Eighty-eight students at Petersburg Elementary School became watershed stewards as they potted tree saplings to grow into trees and replanted the school’s rain garden.
Petersburg’s fifth graders assisted with potting 125 native tree saplings for the newly constructed Grow Out Station. These dogwood, sugar maple, sawtooth oak, and apple saplings will grow in the caged station for one year as students will care for and inventory the progress. As sixth graders, the students will have an opportunity to sell or donate the trees to forest their communities and benefit their school.
Trees were not the only focus of the new stewards. Students were aware of the school’s rain garden (planted in 2013), but were unaware of the many benefits that it provided to the schoolyard, Potomac River watershed, and for native animal habitat.
The eighty-eight students helped to revitalize the existing rain garden with weeding, mulching, and replanting over 100 native plants. Through classroom lessons, the fifth graders became knowledgeable of how the large garden was absorbing potentially pollution-filled stormwater and filtering out the sediment, nutrients, and chemicals to send clean groundwater to the tributaries of the Potomac River. Back in 2013, the rain garden mitigated major puddling in the courtyard. In 2019, the tall shrubs and rain garden plants absorb the extra rain water and create wildlife habitat for birds and pollinators.

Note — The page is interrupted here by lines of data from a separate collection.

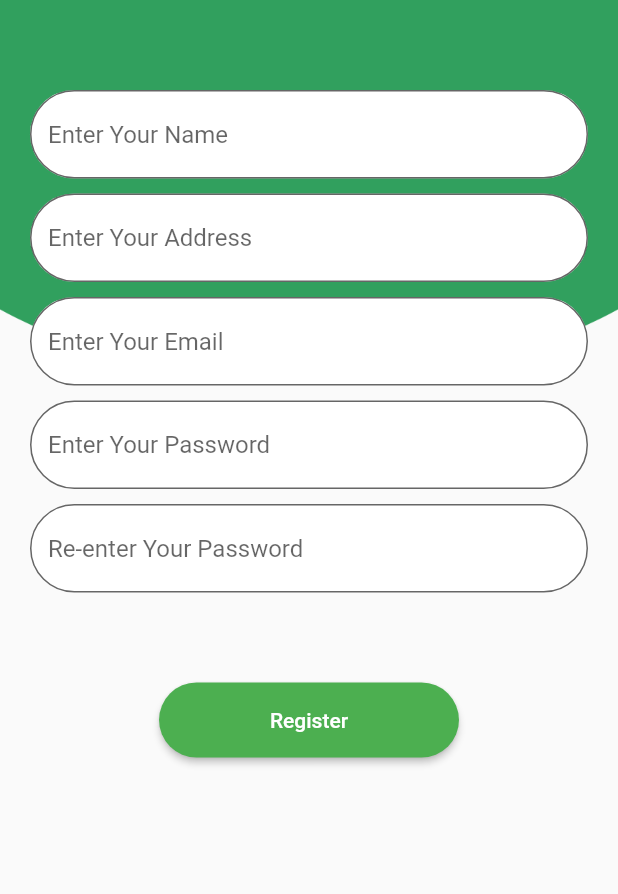
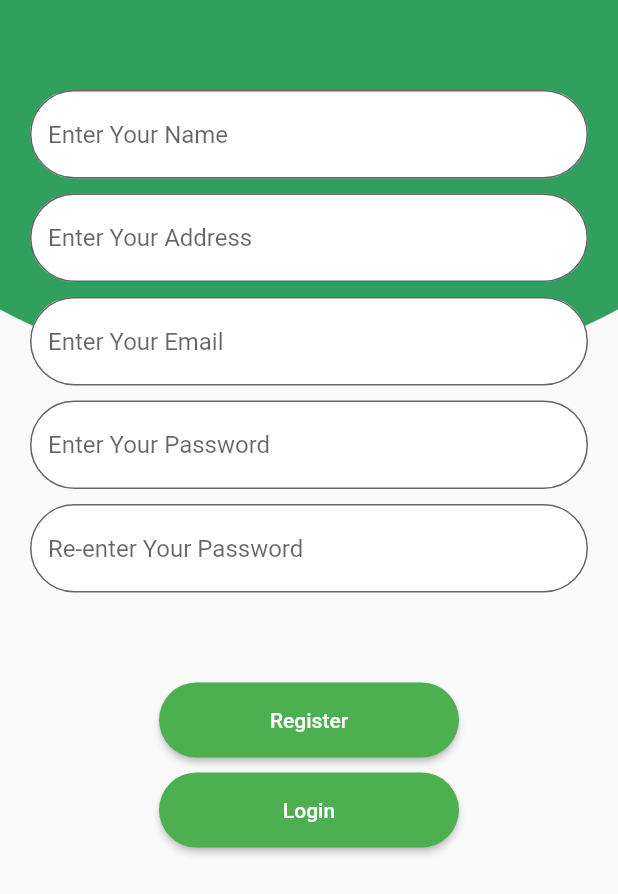
Before and after one commit to 23Pstars/tani-commodity, a Flutter app: the screen it shows after launch, on a phone screen of 412 x 824 dp. Shown: the top 894 px of the screen. Run offline on Flutter 3.47's test engine with Material 2 defaults, Android fonts, the phone set to English and light mode, and no system bars; our stand-ins replace carousel_pro, firebase_auth, firebase_database; accounts and stored records are empty; project files that could hold a hidden picture were left out.

Commit message:
update register login

```diff
--- a/lib/src/screens/register/register_screen.dart
+++ b/lib/src/screens/register/register_screen.dart
@@ -126,6 +126,18 @@ class _RegisterScreenState extends State<RegisterScreen> {
                             } catch (e) {}
                           }
                         },
+                      ),
+                      Padding(padding: const EdgeInsets.only(top: 10.0)),
+                      MaterialButton(
+                        height: 50.0,
+                        minWidth: 200.0,
+                        color: Colors.green,
+                        splashColor: Colors.teal,
+                        textColor: Colors.white,
+                        child: Text("Login"),
+                        onPressed: () {
+                          Navigator.of(context).pushNamed('/login');
+                        },
                       )
                     ],
                   ),
```
Also changed, not shown: lib/src/screens/login/login_screen.dart (+13 -1 lines).
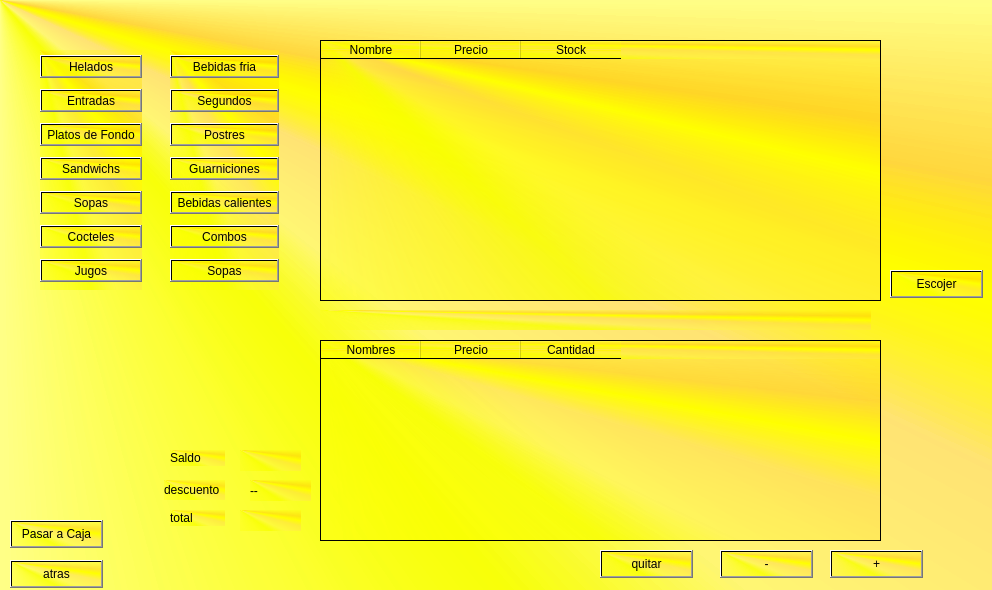
Before: the Qt Designer form Restaurante/registrarmesa.ui in kpzaolod6000/HELLOWORLD, drawn with Qt 5.
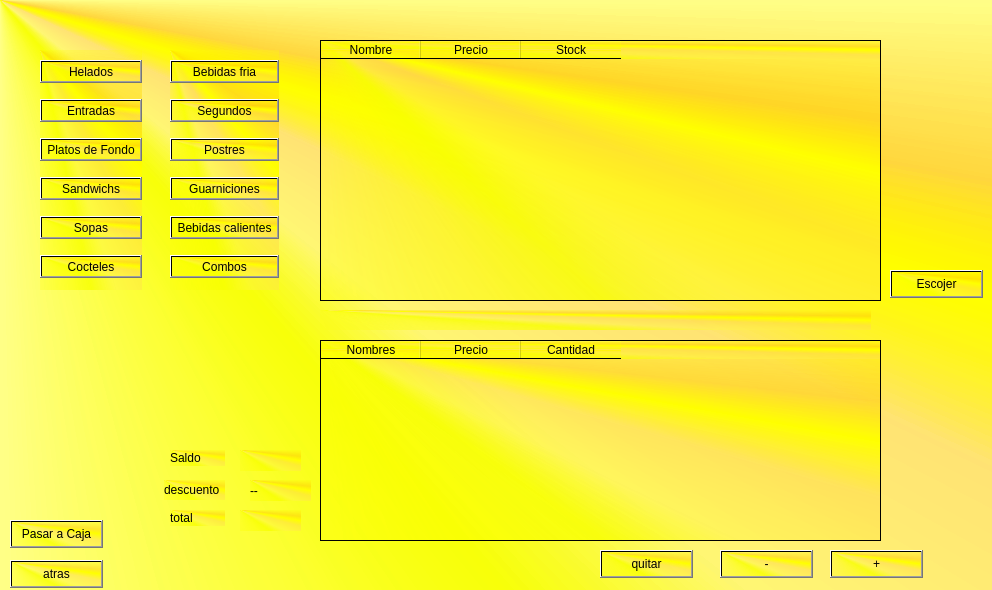
After: the same form once the commit is applied.

```diff
--- a/Restaurante/registrarmesa.ui
+++ b/Restaurante/registrarmesa.ui
@@ -287,13 +287,6 @@
       </property>
      </widget>
     </item>
-    <item>
-     <widget class="QPushButton" name="pushButton_14">
-      <property name="text">
-       <string>Sopas</string>
-      </property>
-     </widget>
-    </item>
    </layout>
   </widget>
   <widget class="QWidget" name="layoutWidget">
@@ -348,13 +341,6 @@
       </property>
      </widget>
     </item>
-    <item>
-     <widget class="QPushButton" name="pushButton_jugo">
-      <property name="text">
-       <string>Jugos</string>
-      </property>
-     </widget>
-    </item>
    </layout>
   </widget>
  </widget>
```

Cacapon Institute would like to extend a big thank you to all eighty-eight student volunteers and for project lead, Julie Colaw, for their hard work.